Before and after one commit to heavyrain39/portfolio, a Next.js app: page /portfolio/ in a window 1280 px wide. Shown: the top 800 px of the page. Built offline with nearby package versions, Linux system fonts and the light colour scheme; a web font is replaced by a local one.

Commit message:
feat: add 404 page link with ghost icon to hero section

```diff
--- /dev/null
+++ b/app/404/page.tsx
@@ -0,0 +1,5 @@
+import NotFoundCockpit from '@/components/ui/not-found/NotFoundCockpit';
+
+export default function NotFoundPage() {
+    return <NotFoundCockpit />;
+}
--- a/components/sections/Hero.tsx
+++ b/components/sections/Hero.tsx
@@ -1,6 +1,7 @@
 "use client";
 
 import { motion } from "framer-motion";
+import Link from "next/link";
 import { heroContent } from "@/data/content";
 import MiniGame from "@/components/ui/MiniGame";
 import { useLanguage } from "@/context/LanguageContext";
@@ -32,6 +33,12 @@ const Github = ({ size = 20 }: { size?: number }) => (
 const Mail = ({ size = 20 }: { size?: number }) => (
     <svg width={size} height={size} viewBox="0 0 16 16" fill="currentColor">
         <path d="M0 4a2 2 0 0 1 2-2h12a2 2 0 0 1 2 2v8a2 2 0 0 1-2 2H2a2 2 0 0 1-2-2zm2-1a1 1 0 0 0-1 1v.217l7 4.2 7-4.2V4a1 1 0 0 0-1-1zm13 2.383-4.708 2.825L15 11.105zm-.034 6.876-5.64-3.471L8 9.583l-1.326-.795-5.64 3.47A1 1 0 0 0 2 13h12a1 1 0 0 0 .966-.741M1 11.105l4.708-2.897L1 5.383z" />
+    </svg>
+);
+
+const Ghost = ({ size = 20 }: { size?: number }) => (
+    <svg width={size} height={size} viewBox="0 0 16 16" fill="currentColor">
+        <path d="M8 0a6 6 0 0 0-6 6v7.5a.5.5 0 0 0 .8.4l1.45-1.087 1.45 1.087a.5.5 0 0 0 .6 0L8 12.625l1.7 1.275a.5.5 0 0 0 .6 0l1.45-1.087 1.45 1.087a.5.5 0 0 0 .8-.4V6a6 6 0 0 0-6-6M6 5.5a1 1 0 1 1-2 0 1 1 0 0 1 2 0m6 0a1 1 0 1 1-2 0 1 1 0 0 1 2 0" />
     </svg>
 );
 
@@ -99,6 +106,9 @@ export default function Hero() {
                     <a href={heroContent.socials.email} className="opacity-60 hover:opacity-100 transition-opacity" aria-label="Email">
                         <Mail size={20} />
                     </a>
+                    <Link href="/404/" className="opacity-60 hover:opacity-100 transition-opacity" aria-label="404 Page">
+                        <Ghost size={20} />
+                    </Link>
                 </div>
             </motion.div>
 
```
================================
● EXERCISE BRIEF
Could you return all the data above exactly as it appears?

● TASK ANSWER
Before and after one commit to heavyrain39/portfolio, a Next.js app: page /portfolio/ in a window 1280 px wide. Shown: the top 800 px of the page. Built offline with nearby package versions, Linux system fonts and the light colour scheme; a web font is replaced by a local one.

Commit message:
feat: add 404 page link with ghost icon to hero section

```diff
--- /dev/null
+++ b/app/404/page.tsx
@@ -0,0 +1,5 @@
+import NotFoundCockpit from '@/components/ui/not-found/NotFoundCockpit';
+
+export default function NotFoundPage() {
+    return <NotFoundCockpit />;
+}
--- a/components/sections/Hero.tsx
+++ b/components/sections/Hero.tsx
@@ -1,6 +1,7 @@
 "use client";
 
 import { motion } from "framer-motion";
+import Link from "next/link";
 import { heroContent } from "@/data/content";
 import MiniGame from "@/components/ui/MiniGame";
 import { useLanguage } from "@/context/LanguageContext";
@@ -32,6 +33,12 @@ const Github = ({ size = 20 }: { size?: number }) => (
 const Mail = ({ size = 20 }: { size?: number }) => (
     <svg width={size} height={size} viewBox="0 0 16 16" fill="currentColor">
         <path d="M0 4a2 2 0 0 1 2-2h12a2 2 0 0 1 2 2v8a2 2 0 0 1-2 2H2a2 2 0 0 1-2-2zm2-1a1 1 0 0 0-1 1v.217l7 4.2 7-4.2V4a1 1 0 0 0-1-1zm13 2.383-4.708 2.825L15 11.105zm-.034 6.876-5.64-3.471L8 9.583l-1.326-.795-5.64 3.47A1 1 0 0 0 2 13h12a1 1 0 0 0 .966-.741M1 11.105l4.708-2.897L1 5.383z" />
+    </svg>
+);
+
+const Ghost = ({ size = 20 }: { size?: number }) => (
+    <svg width={size} height={size} viewBox="0 0 16 16" fill="currentColor">
+        <path d="M8 0a6 6 0 0 0-6 6v7.5a.5.5 0 0 0 .8.4l1.45-1.087 1.45 1.087a.5.5 0 0 0 .6 0L8 12.625l1.7 1.275a.5.5 0 0 0 .6 0l1.45-1.087 1.45 1.087a.5.5 0 0 0 .8-.4V6a6 6 0 0 0-6-6M6 5.5a1 1 0 1 1-2 0 1 1 0 0 1 2 0m6 0a1 1 0 1 1-2 0 1 1 0 0 1 2 0" />
     </svg>
 );
 
@@ -99,6 +106,9 @@ export default function Hero() {
                     <a href={heroContent.socials.email} className="opacity-60 hover:opacity-100 transition-opacity" aria-label="Email">
                         <Mail size={20} />
                     </a>
+                    <Link href="/404/" className="opacity-60 hover:opacity-100 transition-opacity" aria-label="404 Page">
+                        <Ghost size={20} />
+                    </Link>
                 </div>
             </motion.div>
 
```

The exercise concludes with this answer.